By Federico Martinez
Tribune Staff Writer
<strong>West Point, New York </strong> – The first K-5 students who walk into Muskegon Maritime Academy this fall will be making history by attending the first public school in the nation to use curriculum developed by a West Point Performance Enhancement Specialist, the illustrious U.S. Military Academy known for producing some of the country’s greatest leaders.
While the core curriculum will focus on developing strong reading and math skills, a strong emphasis will also include developing students’ self-esteem and confidence, self-discipline, and leadership, noted school founder Franklin A.Fudail.

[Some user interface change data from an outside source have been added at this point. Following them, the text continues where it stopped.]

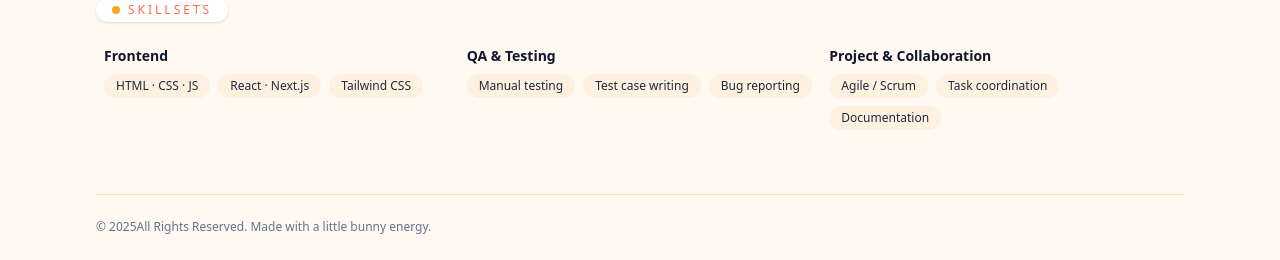
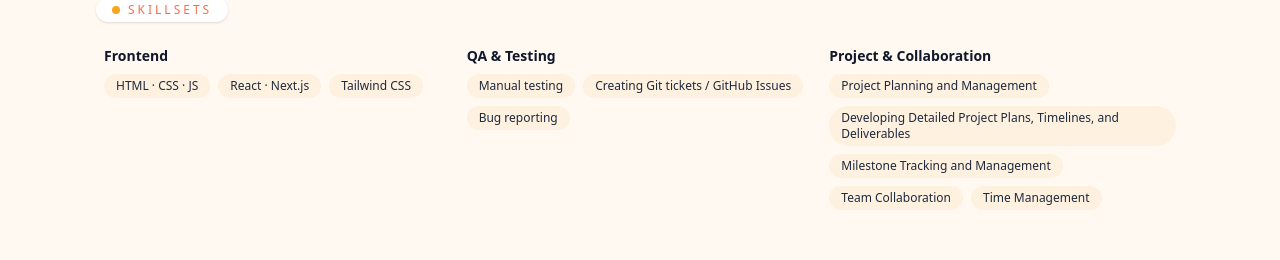
Before and after one commit to maeEsp/maaespera, a Next.js app: page / in a window 1280 px wide. Shown: the part 3100-3360 px from the top of the page. Built offline with nearby package versions, Linux system fonts and the light colour scheme.

Commit message:
Fix footer spacing and update skillset descriptions for clarity and detail

```diff
--- a/src/app/page.tsx
+++ b/src/app/page.tsx
@@ -197,7 +197,7 @@ export default function Home() {
 
         <footer className="border-t border-[#ffdfaa] pt-6 text-xs text-slate-500">
           <p>
-            © {new Date().getFullYear()}All Rights Reserved. Made with a little
+            © {new Date().getFullYear()} All Rights Reserved. Made with a little
             bunny energy.
           </p>
         </footer>
--- a/src/app/sections/skillsets.tsx
+++ b/src/app/sections/skillsets.tsx
@@ -29,7 +29,7 @@ export default function Skillsets() {
               Manual testing
             </li>
             <li className="rounded-full bg-[#fff1e0] px-3 py-1 text-xs font-medium text-slate-800">
-              Test case writing
+              Creating Git tickets / GitHub Issues{" "}
             </li>
             <li className="rounded-full bg-[#fff1e0] px-3 py-1 text-xs font-medium text-slate-800">
               Bug reporting
@@ -42,13 +42,19 @@ export default function Skillsets() {
           </h4>
           <ul className="flex flex-wrap gap-2">
             <li className="rounded-full bg-[#fff1e0] px-3 py-1 text-xs font-medium text-slate-800">
-              Agile / Scrum
+              Project Planning and Management
             </li>
             <li className="rounded-full bg-[#fff1e0] px-3 py-1 text-xs font-medium text-slate-800">
-              Task coordination
+              Developing Detailed Project Plans, Timelines, and Deliverables
             </li>
             <li className="rounded-full bg-[#fff1e0] px-3 py-1 text-xs font-medium text-slate-800">
-              Documentation
+              Milestone Tracking and Management
+            </li>
+            <li className="rounded-full bg-[#fff1e0] px-3 py-1 text-xs font-medium text-slate-800">
+              Team Collaboration
+            </li>
+            <li className="rounded-full bg-[#fff1e0] px-3 py-1 text-xs font-medium text-slate-800">
+              Time Management
             </li>
           </ul>
         </div>
```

“I really want the community to understand there is no public, private or charter school with a program like this,” Mr. Fudail said. “The fact that a Performance Enhancement Specialist from West Point put this together for our kids in Muskegon is ground-breaking.”
That specialist is Dr. Kathryn Longshore, a renowned psychologist who prior to joining West Point’s staff, worked with professional and elite college athletes to develop mental toughness.
She integrated those strategies into the curriculum designed for the Maritime Academy.
“The Performance Psychology program is designed to both cultivate and enhance the mental toughness and resilience to perform at each student’s best in all areas of life, academics, physical fitness and sport, leadership, and performing under pressure,” Dr. Longshore explained.
“Students will learn tools and develop skills for self-regulation, including building self-awareness, understanding thoughts and emotions, managing stress, breathing strategies, focus and attention, and coping with adversity. Through the program, students will also learn valuable lessons about teamwork, communication, and leadership.”
Those lessons will be based on the following principles: helping students to “master their mindset (self-talk),” “ride the waves (understand emotions),” “tame the butterflies (nerves),” “be aware of where their feet are (mindfulness),” “know thyself (confidence),” and “reach for the stars (goal setting),” Dr. Longshore said.
“Starting early with these young students will empower them to take control of their inner world early on in development, and set them up for future and lasting success,” Dr. Longshore said.
Mr. Fudail said the major impetus for launching the new charter school was prompted when he discovered alarming reports that 61 percent of third-graders in Muskegon County are not reading at grade level.
Numerous national studies conducted over the years have concluded that if students are not doing well by the end of third grade, the chances for future academic success is greatly diminished, Mr. Fudail said.
“Why are we doing this,” Mr. Fudail said. “To help develop the self-confidence and self-esteem of our students at a young age, teach them how to become mentally tough and bounce back from setbacks and teach them how to perform at a high level under stress, for example on standardized testing.”
Muskegon Maritime Academy will be the first Naval academy in Muskegon County, Dr. Frank Marczak, the school’s first board president, said earlier this week. The school will be partnering with the United States Naval Sea Cadets Corps for a youth leadership development program that will also be incorporated into the curriculum at the school.
“I believe this academy can be a change agent and I have faith we can get there,” said Dr. Marczak, a longtime educator who retired as president of Muskegon Community College in 2005. “If the discipline is there and the military is involved, we’ll see action.”